How Orthopedists and Physiotherapists Treat Osteoarthritis

Last modified: December 17, 2018

There’s no special cure for osteoarthritis. That is, nothing can cure the disease itself. However, there are different types of treatments which can alleviate the symptoms. These treatments of osteoarthritis can generally be divided into three steps: exercise, additional treatment with medication, and finally, surgery. Anyone who suffers from osteoarthritis should, therefore, begin with rehabilitative training as their initial treatment. If that doesn’t work, painkillers or cortisone injections can be given as an addition to give temporary relief so that the patient can get started with the exercise. When nothing else works and the symptoms are pronounced, surgery can be considered. In order to know what kind of treatment for osteoarthritis is the most appropriate, it’s always good to visit a physiotherapist and/or a doctor.

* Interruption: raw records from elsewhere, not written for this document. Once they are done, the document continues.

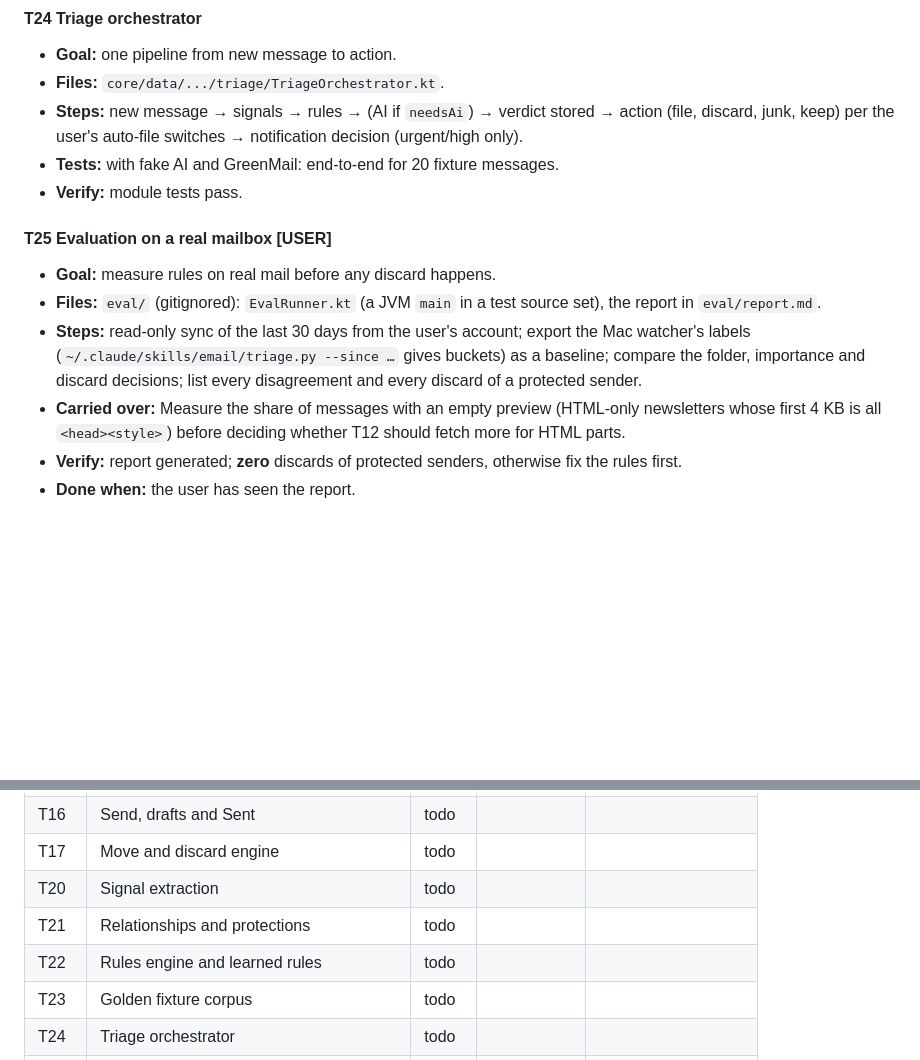
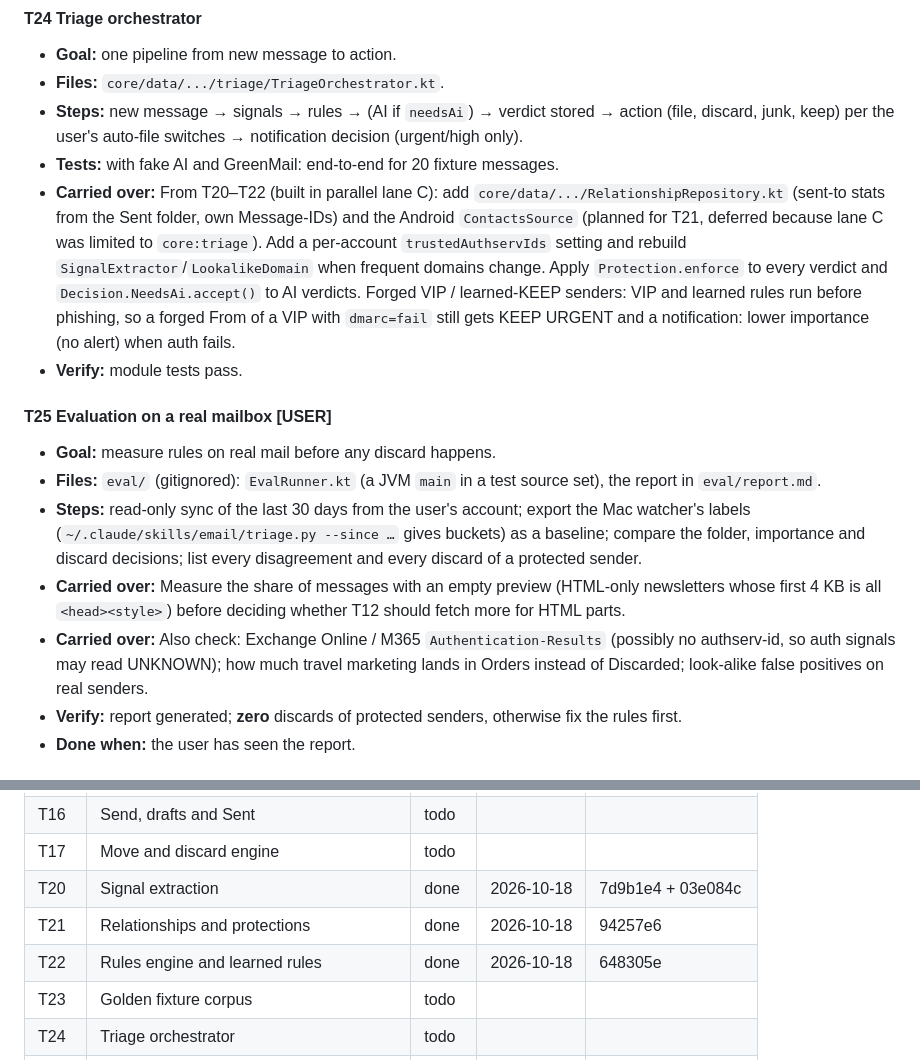
Before and after one commit to elephantclock/private-email-agent, a Markdown page: docs/DEV_PLAN.md, 2 parts joined by grey strips. GitHub-like rendering; blank space fills up the shorter version.

Commit message:
Plan: record T20–T22 from lane C; carry open items into T24 and T25
Co-Authored-By: Claude Opus 5.5 <noreply@anthropic.com>

```diff
--- a/docs/DEV_PLAN.md
+++ b/docs/DEV_PLAN.md
@@ -253,6 +253,7 @@ Each task: **Goal**, **Files**, **Steps**, **Tests**, **Verify**, **Done when**.
 - **Files:** `core/data/.../triage/TriageOrchestrator.kt`.
 - **Steps:** new message → signals → rules → (AI if `needsAi`) → verdict stored → action (file, discard, junk, keep) per the user's auto-file switches → notification decision (urgent/high only).
 - **Tests:** with fake AI and GreenMail: end-to-end for 20 fixture messages.
+- **Carried over:** From T20–T22 (built in parallel lane C): add `core/data/.../RelationshipRepository.kt` (sent-to stats from the Sent folder, own Message-IDs) and the Android `ContactsSource` (planned for T21, deferred because lane C was limited to `core:triage`). Add a per-account `trustedAuthservIds` setting and rebuild `SignalExtractor`/`LookalikeDomain` when frequent domains change. Apply `Protection.enforce` to every verdict and `Decision.NeedsAi.accept()` to AI verdicts. Forged VIP / learned-KEEP senders: VIP and learned rules run before phishing, so a forged From of a VIP with `dmarc=fail` still gets KEEP URGENT and a notification: lower importance (no alert) when auth fails.
 - **Verify:** module tests pass.
 
 #### T25 Evaluation on a real mailbox [USER]
@@ -260,6 +261,7 @@ Each task: **Goal**, **Files**, **Steps**, **Tests**, **Verify**, **Done when**.
 - **Files:** `eval/` (gitignored): `EvalRunner.kt` (a JVM `main` in a test source set), the report in `eval/report.md`.
 - **Steps:** read-only sync of the last 30 days from the user's account; export the Mac watcher's labels (`~/.claude/skills/email/triage.py --since …` gives buckets) as a baseline; compare the folder, importance and discard decisions; list every disagreement and every discard of a protected sender.
 - **Carried over:** Measure the share of messages with an empty preview (HTML-only newsletters whose first 4 KB is all `<head><style>`) before deciding whether T12 should fetch more for HTML parts.
+- **Carried over:** Also check: Exchange Online / M365 `Authentication-Results` (possibly no authserv-id, so auth signals may read UNKNOWN); how much travel marketing lands in Orders instead of Discarded; look-alike false positives on real senders.
 - **Verify:** report generated; **zero** discards of protected senders, otherwise fix the rules first.
 - **Done when:** the user has seen the report.
 
@@ -383,9 +385,9 @@ These build on the `XOAUTH2` extension point from T11. Until then, Gmail works w
 | T14 | Sync repository, worker and IDLE | todo | | |
 | T16 | Send, drafts and Sent | todo | | |
 | T17 | Move and discard engine | todo | | |
-| T20 | Signal extraction | todo | | |
-| T21 | Relationships and protections | todo | | |
-| T22 | Rules engine and learned rules | todo | | |
+| T20 | Signal extraction | done | 2026-10-18 | 7d9b1e4 + 03e084c |
+| T21 | Relationships and protections | done | 2026-10-18 | 94257e6 |
+| T22 | Rules engine and learned rules | done | 2026-10-18 | 648305e |
 | T23 | Golden fixture corpus | todo | | |
 | T24 | Triage orchestrator | todo | | |
 | T25 | Evaluation on a real mailbox [USER] | todo | | |
```
Also changed, not shown: other parts of docs/DEV_PLAN.md (+1 -0 lines).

Training as Treatment of Osteoarthritis

Anyone who suffers from Osteoarthritis knows it can cause a lot of pain. It’s natural to avoid moving the body since it can easily cause more pain and simply doesn’t feel natural. But the truth is, osteoarthritis is often best alleviated with the help of exercise and movement. Supervised long-term exercise is the form of treatment which has been proven to be the most effective and which is recommended by both doctors and the National Board of Health and Welfare. With the help of exercise, the muscles around the affected joint can be strengthened, thereby relieving the pressure on the joint. Therefore, it is not uncommon for patients suffering from osteoarthritis to receive exercise listed on prescriptions. Osteoarthritis surgery is the last resort.

Cortisone Injections and Surgery as Treatment for Osteoarthritis?

For instance, if you suffer from knee joint osteoarthritis and the pain is unbearable, cortisone injections can be used as a pain-relieving treatment. It temporarily relieves the pain and can, therefore, make everyday life easier for those who can’t bear the pain. But it’s important to know that it’s a short-term solution. There are also new studies showing that using cortisone can in the long run aggravate the situation and break down the cartilage in the joint. Because of this, there are general guidelines to limit the number of cortisone injections. For that reason, training is also always preferable.

A third type of treatment for osteoarthritis is surgery. If the person suffering from Osteoarthritis has tried an exercise program without result, surgery can be a solution. Surgery is never the first choice, however. In fact, only 10-15% of those suffering from osteoarthritis need to undergo surgery. There’s also a possibility that the person suffering from osteoarthritis is dissatisfied since it’s difficult to achieve a perfect result. The pain may be eliminated from the procedure, but stiffness and other complications can arise as side effects from an osteoarthritis surgery.

Exercise After Surgery

Exercise as complementary treatment is recommended even if the patient has undergone surgery or had a cortisone injection. This is because exercise is the treatment method which affects the disease itself and doesn’t just relieve symptoms such as pain and stiffness. Without exercise, the risk for the joint becoming stiffer and problems getting worse increases in the absence of exercise. That is why exercise is always part of the treatment of osteoarthritis, whether or not it’s in combination with cortisone or surgery.

Different Types of Exercises as Treatment of Osteoarthritis

Anyone looking for an individual exercise program can visit an osteoarthritis school. If you’re unable to go anywhere, there are a couple of common exercises you can do at home. Getting up from a chair is one of them. The movement should be done correctly so the right muscles are tightened. The joint will then experience strain in a balanced way. Consult a physiotherapist or a personal trainer to learn the right technique.

Another exercise is taking a step up on a low stool or steady pile of books, then taking a step down again. This exercise, as well as the one involving getting up from a chair, can be repeated a number of times, to the best of one’s ability. Another exercise is conducted sitting on a chair. With one foot on the floor, the other foot is extended straight out, and then put down on the floor again. The exercise is then repeated with the other leg. If you want more exercises, you can download the Joint Academy app, which is a digital osteoarthritis school.